=== DATA SUPPLIED ===
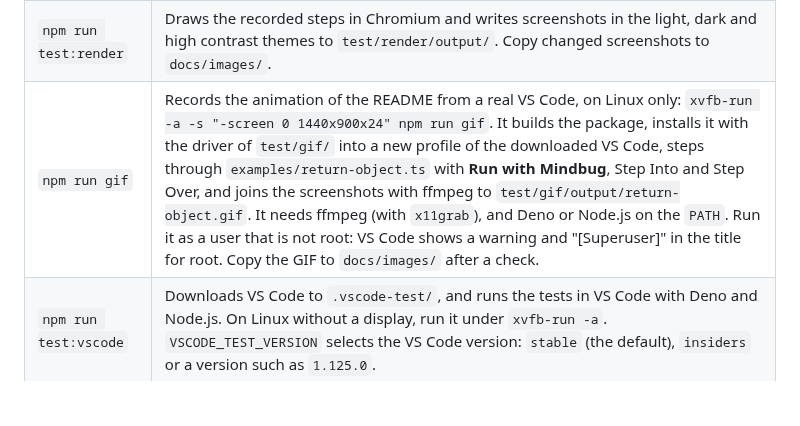
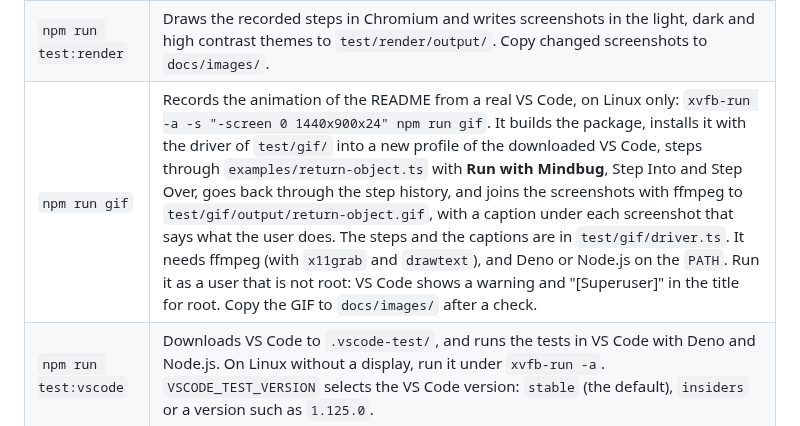
Before and after one commit to nimblescape/nimblescape-mindbug, a Markdown page: CONTRIBUTING.md, the part around the change. GitHub-like rendering; blank space fills up the shorter version.

```diff
--- a/CONTRIBUTING.md
+++ b/CONTRIBUTING.md
@@ -65,7 +65,7 @@ and checks its SHA-256 sum).
 | `npm run test:deno` | Runs the tests against real Deno programs (Deno on the `PATH`, or `DENO_PATH`). |
 | `npm run record` | Records the steps of the examples with Deno into `test/render/snapshots/`, after a change of the examples or of the snapshot. |
 | `npm run test:render` | Draws the recorded steps in Chromium and writes screenshots in the light, dark and high contrast themes to `test/render/output/`. Copy changed screenshots to `docs/images/`. |
-| `npm run gif` | Records the animation of the README from a real VS Code, on Linux only: `xvfb-run -a -s "-screen 0 1440x900x24" npm run gif`. It builds the package, installs it with the driver of `test/gif/` into a new profile of the downloaded VS Code, steps through `examples/return-object.ts` with **Run with Mindbug**, Step Into and Step Over, and joins the screenshots with ffmpeg to `test/gif/output/return-object.gif`. It needs ffmpeg (with `x11grab`), and Deno or Node.js on the `PATH`. Run it as a user that is not root: VS Code shows a warning and "[Superuser]" in the title for root. Copy the GIF to `docs/images/` after a check. |
+| `npm run gif` | Records the animation of the README from a real VS Code, on Linux only: `xvfb-run -a -s "-screen 0 1440x900x24" npm run gif`. It builds the package, installs it with the driver of `test/gif/` into a new profile of the downloaded VS Code, steps through `examples/return-object.ts` with **Run with Mindbug**, Step Into and Step Over, goes back through the step history, and joins the screenshots with ffmpeg to `test/gif/output/return-object.gif`, with a caption under each screenshot that says what the user does. The steps and the captions are in `test/gif/driver.ts`. It needs ffmpeg (with `x11grab` and `drawtext`), and Deno or Node.js on the `PATH`. Run it as a user that is not root: VS Code shows a warning and "[Superuser]" in the title for root. Copy the GIF to `docs/images/` after a check. |
 | `npm run test:vscode` | Downloads VS Code to `.vscode-test/`, and runs the tests in VS Code with Deno and Node.js. On Linux without a display, run it under `xvfb-run -a`. `VSCODE_TEST_VERSION` selects the VS Code version: `stable` (the default), `insiders` or a version such as `1.125.0`. |
 | `npm run build` | Bundles `dist/` with source maps; `npm run watch` bundles again after each change. |
 | `npm run package` | Builds `nimblescape-mindbug-<version>.vsix` with vsce, which first runs the production build (`vscode:prepublish`). vsce also validates the manifest and the README. |
```
Also changed, not shown: README.md (+2 -2 lines), docs/images/return-object.gif, 2 other files.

=== PROMPT ===
Whenever a line above includes the string "PATH", copy it.

=== REPLY TO THE EXERCISE ===
 | `npm run test:deno` | Runs the tests against real Deno programs (Deno on the `PATH`, or `DENO_PATH`). |
-| `npm run gif` | Records the animation of the README from a real VS Code, on Linux only: `xvfb-run -a -s "-screen 0 1440x900x24" npm run gif`. It builds the package, installs it with the driver of `test/gif/` into a new profile of the downloaded VS Code, steps through `examples/return-object.ts` with **Run with Mindbug**, Step Into and Step Over, and joins the screenshots with ffmpeg to `test/gif/output/return-object.gif`. It needs ffmpeg (with `x11grab`), and Deno or Node.js on the `PATH`. Run it as a user that is not root: VS Code shows a warning and "[Superuser]" in the title for root. Copy the GIF to `docs/images/` after a check. |
+| `npm run gif` | Records the animation of the README from a real VS Code, on Linux only: `xvfb-run -a -s "-screen 0 1440x900x24" npm run gif`. It builds the package, installs it with the driver of `test/gif/` into a new profile of the downloaded VS Code, steps through `examples/return-object.ts` with **Run with Mindbug**, Step Into and Step Over, goes back through the step history, and joins the screenshots with ffmpeg to `test/gif/output/return-object.gif`, with a caption under each screenshot that says what the user does. The steps and the captions are in `test/gif/driver.ts`. It needs ffmpeg (with `x11grab` and `drawtext`), and Deno or Node.js on the `PATH`. Run it as a user that is not root: VS Code shows a warning and "[Superuser]" in the title for root. Copy the GIF to `docs/images/` after a check. |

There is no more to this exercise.